(Web document revisions)

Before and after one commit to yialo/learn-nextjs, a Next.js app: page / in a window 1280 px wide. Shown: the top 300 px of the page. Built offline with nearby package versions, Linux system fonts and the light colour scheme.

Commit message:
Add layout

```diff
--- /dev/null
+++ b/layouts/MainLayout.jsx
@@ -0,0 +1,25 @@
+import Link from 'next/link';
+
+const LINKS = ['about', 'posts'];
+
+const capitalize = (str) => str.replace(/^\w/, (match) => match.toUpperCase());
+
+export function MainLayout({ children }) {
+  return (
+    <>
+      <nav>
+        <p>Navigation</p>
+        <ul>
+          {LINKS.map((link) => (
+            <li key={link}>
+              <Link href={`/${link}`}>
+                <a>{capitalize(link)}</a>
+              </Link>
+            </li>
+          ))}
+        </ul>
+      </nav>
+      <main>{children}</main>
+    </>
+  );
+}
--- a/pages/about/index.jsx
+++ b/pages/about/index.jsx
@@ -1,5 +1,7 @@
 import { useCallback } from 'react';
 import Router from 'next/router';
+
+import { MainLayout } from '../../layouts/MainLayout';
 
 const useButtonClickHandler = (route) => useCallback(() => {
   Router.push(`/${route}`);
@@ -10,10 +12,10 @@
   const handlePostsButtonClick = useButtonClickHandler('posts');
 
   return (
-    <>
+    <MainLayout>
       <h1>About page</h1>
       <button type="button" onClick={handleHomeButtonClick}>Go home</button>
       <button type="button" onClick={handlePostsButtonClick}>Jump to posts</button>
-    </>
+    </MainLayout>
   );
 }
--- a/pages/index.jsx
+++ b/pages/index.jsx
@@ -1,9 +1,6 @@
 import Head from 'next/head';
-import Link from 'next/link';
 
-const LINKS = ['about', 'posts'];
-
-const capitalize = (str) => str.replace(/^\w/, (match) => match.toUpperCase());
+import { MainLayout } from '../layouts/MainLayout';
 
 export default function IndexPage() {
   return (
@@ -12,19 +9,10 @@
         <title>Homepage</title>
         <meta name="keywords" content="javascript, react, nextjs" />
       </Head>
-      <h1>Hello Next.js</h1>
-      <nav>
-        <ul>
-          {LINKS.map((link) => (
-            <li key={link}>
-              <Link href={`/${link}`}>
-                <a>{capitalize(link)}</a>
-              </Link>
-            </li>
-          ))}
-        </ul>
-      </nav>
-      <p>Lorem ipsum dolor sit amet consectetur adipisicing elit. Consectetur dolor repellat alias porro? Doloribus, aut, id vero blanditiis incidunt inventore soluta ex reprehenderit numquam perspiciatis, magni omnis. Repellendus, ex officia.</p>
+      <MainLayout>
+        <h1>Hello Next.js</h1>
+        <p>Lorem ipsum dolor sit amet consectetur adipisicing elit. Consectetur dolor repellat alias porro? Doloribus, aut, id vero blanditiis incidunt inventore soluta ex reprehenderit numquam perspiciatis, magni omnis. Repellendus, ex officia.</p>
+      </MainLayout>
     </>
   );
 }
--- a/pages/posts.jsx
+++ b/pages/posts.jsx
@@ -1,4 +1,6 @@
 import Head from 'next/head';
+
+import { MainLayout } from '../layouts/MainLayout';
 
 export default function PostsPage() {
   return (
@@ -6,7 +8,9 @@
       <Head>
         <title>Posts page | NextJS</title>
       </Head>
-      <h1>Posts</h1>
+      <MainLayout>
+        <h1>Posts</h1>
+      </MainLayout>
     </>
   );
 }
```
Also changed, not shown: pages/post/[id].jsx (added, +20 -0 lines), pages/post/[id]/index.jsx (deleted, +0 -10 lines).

## Work item
Across the entries above, how many lines include the word "useCallback"? Give only the number.

## Final answer
2